Angraecum rutenbergianum

The following article was written for the Orchid Species Bulletin published by the Orchid Species Society, which is based in Brisbane, Queensland in November 1999, and updated in November 2019.
Bear in mind that any cultivation notes refer to the subtropical conditions of Southern Queensland, Australia.

Angraecum rutenbergianum Kraenzl. was described by Fritz Kraenzlin in Abhandlungen des Naturwissenschaftlichen Vereins in Bremen. The specific epithet honours Christian Rutenberg, who was the first to collect this species in Madagascar.

Angraecum rutenbergianum

Angcm. rutenbergianum is placed in Angraecum section Perrierangraecum. Species belonging to this section have the inflorescence stalk covered entirely with 3-4 laterally compressed sheathing bracts; and large flowers, which have an ovary that is triangular in cross-section.

Seed-raised plants of Angcm. rutenbergianum have often been incorrectly labelled as Angcm. didieri or Angcm. elephantinum Schltr. Angcm. elephantinum is similar to Angcm. compactum Schltr. but that species has broader 2-2.5 cm wide leaves. In addition, the flowers of Angcm. compactum have narrower segments and lacks the wide entrance to the spur. Compared with Angcm. elephantinum, Angcm. didieri produces longer stems that bear shorter broader leaves and the blooms have narrower sepals, petals and labellum.

Angraecum didieri. Note the leaves are a different shape.

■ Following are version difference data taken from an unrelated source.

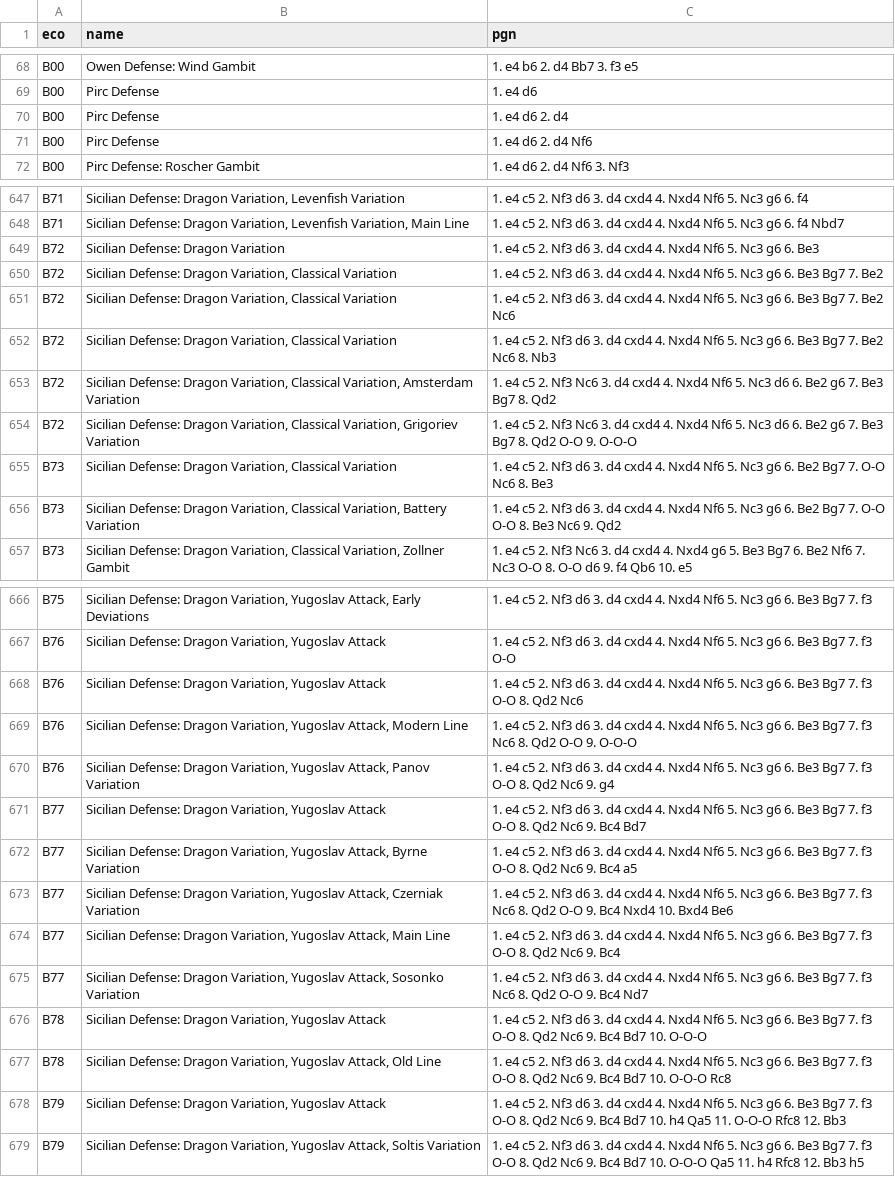
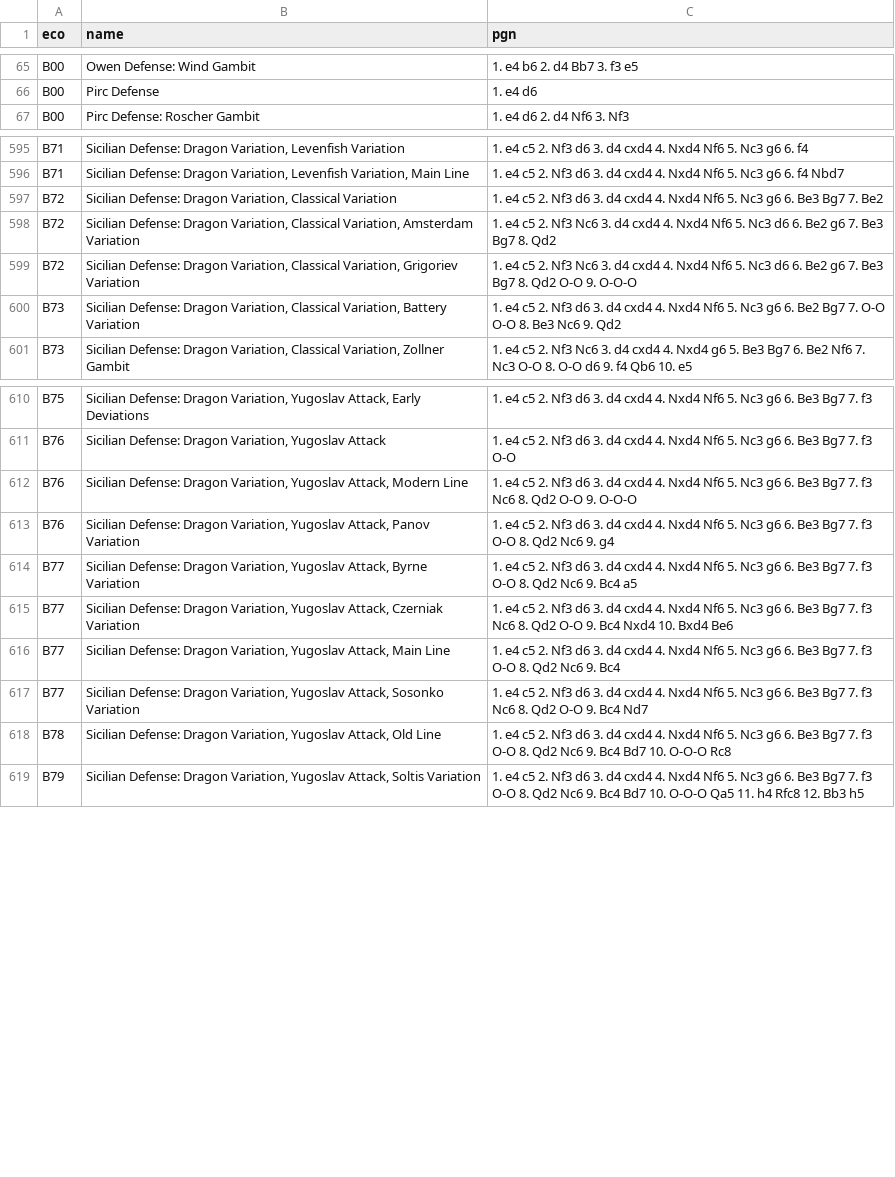
Before and after one commit to lichess-org/chess-openings, a TSV file: b.tsv, drawn as a sheet; only a part is shown, gaps mark what is left out; the diff covers the shown part only; the diff names each change by its address in the sheet, - before the commit and + after, or states it on an @@ line.

Commit message:
Remove continuations of existing opening lines
Pushing any move to an identified opening will not change
the existing opening's name until a new variation is hit.

```diff
--- a/b.tsv
+++ b/b.tsv
-row 70: B00 | Pirc Defense | 1. e4 d6 2. d4
-row 71: B00 | Pirc Defense | 1. e4 d6 2. d4 Nf6
-row 649: B72 | Sicilian Defense: Dragon Variation | 1. e4 c5 2. Nf3 d6 3. d4 cxd4 4. Nxd4 Nf6 5. Nc3 g6 6. Be3
-row 651: B72 | Sicilian Defense: Dragon Variation, Classical Variation | 1. e4 c5 2. Nf3 d6 3. d4 cxd4 4. Nxd4 Nf6 5. Nc3 g6 6. Be3 Bg7 7. Be2 Nc6
-row 652: B72 | Sicilian Defense: Dragon Variation, Classical Variation | 1. e4 c5 2. Nf3 d6 3. d4 cxd4 4. Nxd4 Nf6 5. Nc3 g6 6. Be3 Bg7 7. Be2 Nc6 8. Nb3
-row 655: B73 | Sicilian Defense: Dragon Variation, Classical Variation | 1. e4 c5 2. Nf3 d6 3. d4 cxd4 4. Nxd4 Nf6 5. Nc3 g6 6. Be2 Bg7 7. O-O Nc6 8. Be3
-row 668: B76 | Sicilian Defense: Dragon Variation, Yugoslav Attack | 1. e4 c5 2. Nf3 d6 3. d4 cxd4 4. Nxd4 Nf6 5. Nc3 g6 6. Be3 Bg7 7. f3 O-O 8. Qd2 Nc6
-row 671: B77 | Sicilian Defense: Dragon Variation, Yugoslav Attack | 1. e4 c5 2. Nf3 d6 3. d4 cxd4 4. Nxd4 Nf6 5. Nc3 g6 6. Be3 Bg7 7. f3 O-O 8. Qd2 Nc6 9. Bc4 Bd7
-row 676: B78 | Sicilian Defense: Dragon Variation, Yugoslav Attack | 1. e4 c5 2. Nf3 d6 3. d4 cxd4 4. Nxd4 Nf6 5. Nc3 g6 6. Be3 Bg7 7. f3 O-O 8. Qd2 Nc6 9. Bc4 Bd7 10. O-O-O
-row 678: B79 | Sicilian Defense: Dragon Variation, Yugoslav Attack | 1. e4 c5 2. Nf3 d6 3. d4 cxd4 4. Nxd4 Nf6 5. Nc3 g6 6. Be3 Bg7 7. f3 O-O 8. Qd2 Nc6 9. Bc4 Bd7 10. h4 Qa5 11. O-O-O Rfc8 12. Bb3
```
Also changed, not shown: 56 removed rows elsewhere in this file, a.tsv, d.tsv, 1 other file.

Angcm. rutenbergianum is a small monopodial lithophytic plant which can be quite variable . It produces short stems that are 1-2 cm tall but they may be 4-12 cm long on old mature plants. The stems are 6-7 mm in diameter and are mainly upright and often branch near the base. Its roots are very white and are distinctly very warty, with a green growing tip. The roots are produced along the stem to within 3-4 cm of the stem apex. There are 4-12 stiff, thick linear to strap-shaped rigid leaves that are 2-5.5 cm long and 5-7 mm broad, which are borne in two ranks. Single flowers are borne on short inflorescences, which pierce through the leaf sheath from nodes opposite the leaf base.

Angraecum elephantinum has narrower segments and a more acuminate lip.

The flower of Angcm. rutenbergianum is 5-6 cm wide and high and has a long (6-) 13.5-14 cm spur. Initially in the bud stage the spur is strongly coiled but straightens after opening. Colour of the flower is white with the sepals, petals and spur being slightly greenish on opening. A strong spicy fragrance is produced at sunset. Flowering is from mid-spring to mid-summer and the blooms last for about 3 weeks.

An epiphytic and lithophytic monopodial plant, Angcm. rutenbergianum is endemic to the humid evergreen forests of the east coast and the central highlands of Madagascar. It grows at moderate altitudes between 1,500-2,600 m altitude. During winter, the habitat is subject to cool and fairly dry conditions.

Angraecum rutenbergianum does well when cultivated on a mount.

Fred Hillerman and Arthur Holst (1986) have had good success by mounting this species on slabs. They say that it thrives in an intermediate greenhouse. Mounts are drenched almost daily and given good air movement. The recommended slab size is 10×20 cm, while a 7.5-10 cm pot is adequate. Angcm. rutenbergianum will bloom with low light intensities, however I recommend shading of approximately 70% as being suitable for growers in regions subject to strong sunlight – such as in south-east Queensland. In addition, I recommend a winter minimum of 10 oC. Plants can be kept a little drier during the cooler months while not actively growing, however it shouldn’t be allowed to remain dry for extended periods.


Du Puy, D., Cribb, P., Bosser, J. & J. & C. Hermans. (1999) The Orchids of Madagascar. Royal Botanic Gardens, Kew.

Cribb, P.J. & J. Hermans. (2009) Field Guide to the Orchids of Madagascar. Kew Publishing, Royal Botanic Gardens, Kew.

Hermans, J. (2017) “The Angraecum Conundrums. “Lindleyana in Orchids, 86 (6):448-457.

Hillerman, F.E. & A.W. Holst (1986) An Introduction to the Cultivated Angraecoid Orchids of Madagascar. Timber Press, Portland, Oregon.

Stewart, J., Hermans, J. & B. Campbell. (2006) Angraecoid Orchids. Timber Press, Portland, Oregon.